Loose Change: Making amends
The following is purely fictional and meant for entertainment purposes only. By entertainment, we mean we hope you laugh while reading this, while framing this, or while burning this. Any similarities between this and actual events is strictly coincidental and frankly, dumb luck. Remember to remind your lawyer about the made-up part, OK?
Ok, so you're in a quandary.
You may have recently inflicted some mental, physical and emotional trauma to a certain someone you sort-of-know and in doing so you're now thinking perhaps you may want to do something to possibly rectify this ugly situation.
But how do you go about fixing something this heinous? How do you rightfully and sincerely say, Â“I'm sorry about that partial decapitation?Â”
First off, you must realize your efforts to repair the severe damage you've caused may turn out to be futile. There is a distinct possibility your concussed victim may (a) not be willing to forgive you; (b) still be very angry with you; (c) think you're an elephant.
It's your job to adamantly persist until you've made a valiant effort and re-opened the lines of communication or, at the very least, been given a symbolic forgiveness peanut.
It's very likely your victim will not be in a talkative mood. In fact, you're lucky if he talks at all. Scrambling his brain like you did can have a detrimental effect on even the simplest of tasks.
For this reason, start small to regain his trust. Help him with some of the more menial things like buying his groceries, driving him places and keeping him from drowning in his chicken noodle soup.
You may want to also try something a little more dramatic to win back favor. Chocolates or a fruit basket are nice personal touches and may express the heartfelt appreciation you have that he has retained enough teeth, after the accident, to adequately enjoy your gift.
Be wary, however, in giving the proverbial flowers as an apology. While a beautiful bouquet of aromatic orchids or lilies may spark the odd smile, roses can often have the opposite effect. The last thing an injured person with a jumbled brain and facial scars needs to face is another awful prick. If in doubt, go with the daisies.
Of course, what you say will be just as important as what you do or buy. Lucky for you, greeting card companies have pretty much every possible scenario covered within their enormously wide selection.
Once you have determined the degree of damage you've caused, it's just a simple case of finding the proper card to express those feelings.
If the doctors are still unsure of the severity of his various ailments, simply purchase the Â“No hard feelings about yourÂ…Â” card, check the applicable disorders, then watch him try to pronounce phrases like Â“neurological mayhemÂ” and Â“partial loss of significant bodily functions.Â” Save any laughter you may have till after you leave the room/ward/ICU.

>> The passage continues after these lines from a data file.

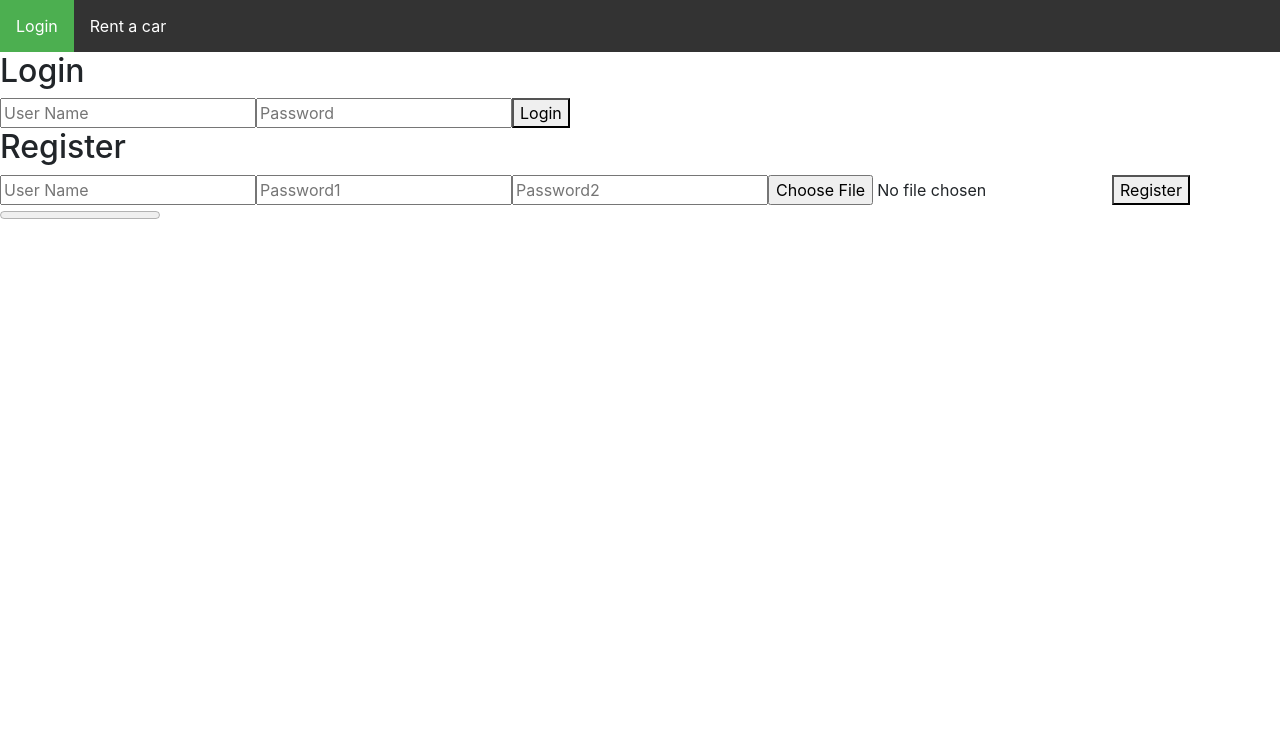
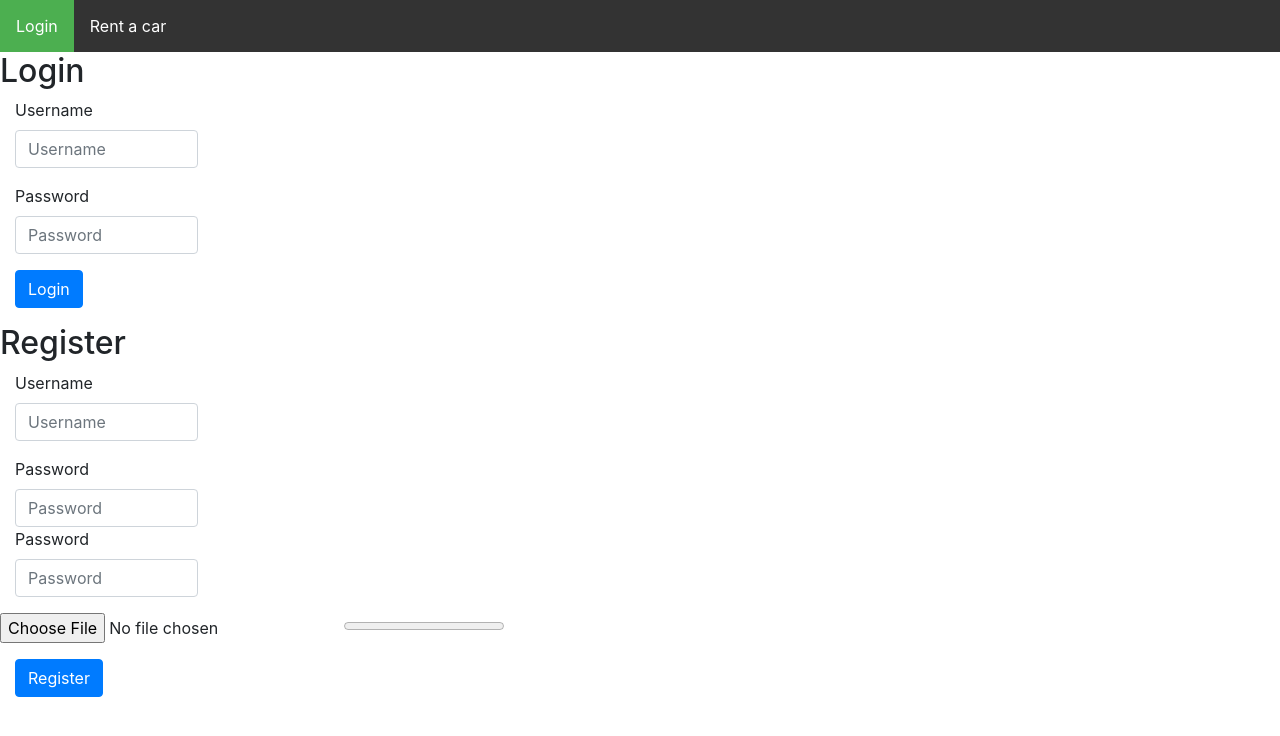
Before and after one commit to fiske-halsen/4SemSecruityFrontend, a React (Create React App) app: page / in a window 1280 px wide. Shown: the top 736 px of the page. Built offline with nearby package versions, Linux system fonts and the light colour scheme.

Commit message:
lidt error handling håndteret på frontend

```diff
--- a/src/components/App.js
+++ b/src/components/App.js
@@ -23,7 +23,9 @@ function App() {
       .login(user, pass)
       .then((res) => setLoggedIn(true), setError(""))
       .catch((err) => {
-        setError("Wrong username or password");
+        err.fullError.then((mes) => {
+          setError(mes.message);
+        });
       });
   };
 
@@ -32,7 +34,9 @@ function App() {
       .register(user, pass1, pass2, imgUrl)
       .then((res) => setLoggedIn(true), setError(""))
       .catch((err) => {
-        setError("Wrong username or password");
+        err.fullError.then((mes) => {
+          setError(mes.message);
+        });
       });
   };
 
--- a/src/components/EditRental.js
+++ b/src/components/EditRental.js
@@ -10,23 +10,16 @@ const EditRental = ({ allRentals, setReloadTable }) => {
   const [rentalToEdit, setRentalToEdit] = useState(rentalObj);
   const [allCars, setAllCars] = useState(allCarsObj);
   const [selectedCar, setSelectedCar] = useState(carObj);
+  const [error, setError] = useState("");
 
   useEffect(() => {
     facade.fetchAllCars().then((cars) => setAllCars(cars));
-    console.log(allCars.cars[0]);
   }, [id]);
 
   useEffect(() => {
     allRentals.rentals.forEach((rental) => {
       if (rental.id == id) {
         setRentalToEdit({ ...rental, userName: rental.userName, id: id });
-        /*setSelectedCar({
-          ...selectedCar,
-          brand: rental.brand,
-          model: rental.model,
-          year: rental.year,
-          pricePerDay: rental.pricePerDay,
-        });*/
       }
     });
     setReloadTable(true);
@@ -57,7 +50,14 @@ const EditRental = ({ allRentals, setReloadTable }) => {
 
   const editRental = (evt) => {
     evt.preventDefault();
-    facade.editRental(rentalToEdit);
+    facade
+      .editRental(rentalToEdit)
+      .then((res) => setError(""))
+      .catch((err) => {
+        err.fullError.then((mes) => {
+          setError(mes.message);
+        });
+      });
     setReloadTable(true);
     setRentalToEdit({ ...rentalObj });
   };
@@ -121,6 +121,7 @@ const EditRental = ({ allRentals, setReloadTable }) => {
             >
               <Link to={`/rentcar`}>Edit car</Link>
             </button>
+            <p>{error}</p>
           </div>
         </div>
       </form>
--- a/src/components/Header.js
+++ b/src/components/Header.js
@@ -30,7 +30,7 @@ function Header(props) {
                       {" "}
                       <li>
                         <NavLink exact activeClassName="active" to="/">
-                          Login
+                          My Profile
                         </NavLink>
                       </li>
                       <li>
--- a/src/components/LogIn.js
+++ b/src/components/LogIn.js
@@ -21,10 +21,45 @@ function LogIn({ login }) {
   return (
     <div>
       <h2>Login</h2>
-      <form onChange={onChange}>
-        <input placeholder="User Name" id="username" />
-        <input placeholder="Password" id="password" />
-        <button onClick={performLogin}>Login</button>
+      <form className="form-horizontal">
+        <div className="form-group">
+          <label className="control-label col-sm-3" htmlFor="Breed">
+            Username
+          </label>
+          <div className="col-sm-2">
+            <input
+              className="form-control"
+              id="username"
+              placeholder="Username"
+              onChange={onChange}
+            />
+          </div>
+        </div>
+        <div className="form-group">
+          <label className="control-label col-sm-3" htmlFor="Breed">
+            Password
+          </label>
+          <div className="col-sm-2">
+            <input
+              type="password"
+              className="form-control"
+              id="password"
+              placeholder="Password"
+              onChange={onChange}
+            />
+          </div>
+          <div className="form-group mt-3">
+            <div className="col-sm-offset-3 col-sm-9">
+              <button
+                onClick={performLogin}
+                type="submit"
+                className="btn btn-primary"
+              >
+                Login
+              </button>
+            </div>
+          </div>
+        </div>
       </form>
     </div>
   );
--- a/src/components/Register.js
+++ b/src/components/Register.js
@@ -60,13 +60,61 @@ function Register({ register }) {
   return (
     <div>
       <h2>Register</h2>
-      <form onChange={onChange}>
-        <input placeholder="User Name" id="username" />
-        <input placeholder="Password1" id="password1" />
-        <input placeholder="Password2" id="password2" />
-        <input type="file" onChange={onChangeImage} />
-        <button onClick={performRegister}>Register</button>
-        <progress value={progress} max="100" />
+      <form className="form-horizontal">
+        <div className="form-group">
+          <label className="control-label col-sm-3" htmlFor="Breed">
+            Username
+          </label>
+          <div className="col-sm-2">
+            <input
+              className="form-control"
+              id="username"
+              placeholder="Username"
+              onChange={onChange}
+            />
+          </div>
+        </div>
+        <div className="form-group">
+          <label className="control-label col-sm-3" htmlFor="Breed">
+            Password
+          </label>
+          <div className="col-sm-2">
+            <input
+              type="password"
+              className="form-control"
+              id="password1"
+              placeholder="Password"
+              onChange={onChange}
+            />
+          </div>
+          <div className="form-group">
+            <label className="control-label col-sm-3" htmlFor="Breed">
+              Password
+            </label>
+            <div className="col-sm-2">
+              <input
+                type="password"
+                className="form-control"
+                id="password2"
+                placeholder="Password"
+                onChange={onChange}
+              />
+            </div>
+          </div>
+          <input type="file" onChange={onChangeImage} />
+          <progress value={progress} max="100" />
+          <div className="form-group mt-3">
+            <div className="col-sm-offset-3 col-sm-9">
+              <button
+                onClick={performRegister}
+                type="submit"
+                className="btn btn-primary"
+              >
+                Register
+              </button>
+            </div>
+          </div>
+        </div>
       </form>
     </div>
   );
--- a/src/components/RentCar.js
+++ b/src/components/RentCar.js
@@ -8,6 +8,7 @@ import { NavLink, Route, useRouteMatch, Switch, Link } from "react-router-dom";
 const RentCar = ({ allCars, setReloadTable }) => {
   let { model } = useParams();
   const { path, url } = useRouteMatch();
+  const [error, setError] = useState("");
 
   const [carToRent, setCarToRent] = useState(rentCarObj);
   useEffect(() => {
@@ -25,10 +26,15 @@ const RentCar = ({ allCars, setReloadTable }) => {
   };
 
   const rentCar = (evt) => {
-    console.log(url);
     evt.preventDefault();
-    facade.addRental(carToRent);
-    console.log(carToRent);
+    facade
+      .addRental(carToRent)
+      .then((res) => setError(""))
+      .catch((err) => {
+        err.fullError.then((mes) => {
+          setError(mes.message);
+        });
+      });
     setCarToRent({ ...carToRent });
     setReloadTable(true);
   };
@@ -127,6 +133,7 @@ const RentCar = ({ allCars, setReloadTable }) => {
             >
               <Link to={`/myrentals`}>Rent car</Link>
             </button>
+            <p>{error}</p>
           </div>
         </div>
       </form>
```
Also changed, not shown: src/components/Starwars.js (deleted, +0 -29 lines).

If all else fails you may have to resort to a personal handwritten letter or a prepared speech of some kind. By expressing your sincerity and remorse for your actions, he may finally forgive you for forcing him to eat toast through a straw.
Remember this moment.
Think about what you did. Feel the guilt and regret. Learn to forgive yourself. The quicker you adapt to situations like this the more you'll grow as a person and the less money you'll eventually spend on cards, chocolates and flowers over the course of your career.
Charlie Teljeur, creator of THN's hockeysockpuppettheatre, brings you Loose Change every Tuesday and Friday only on thehockeynews.com.
Want to talk to Charlie about love, life, or Loose Change? Email him at firstname.lastname@example.org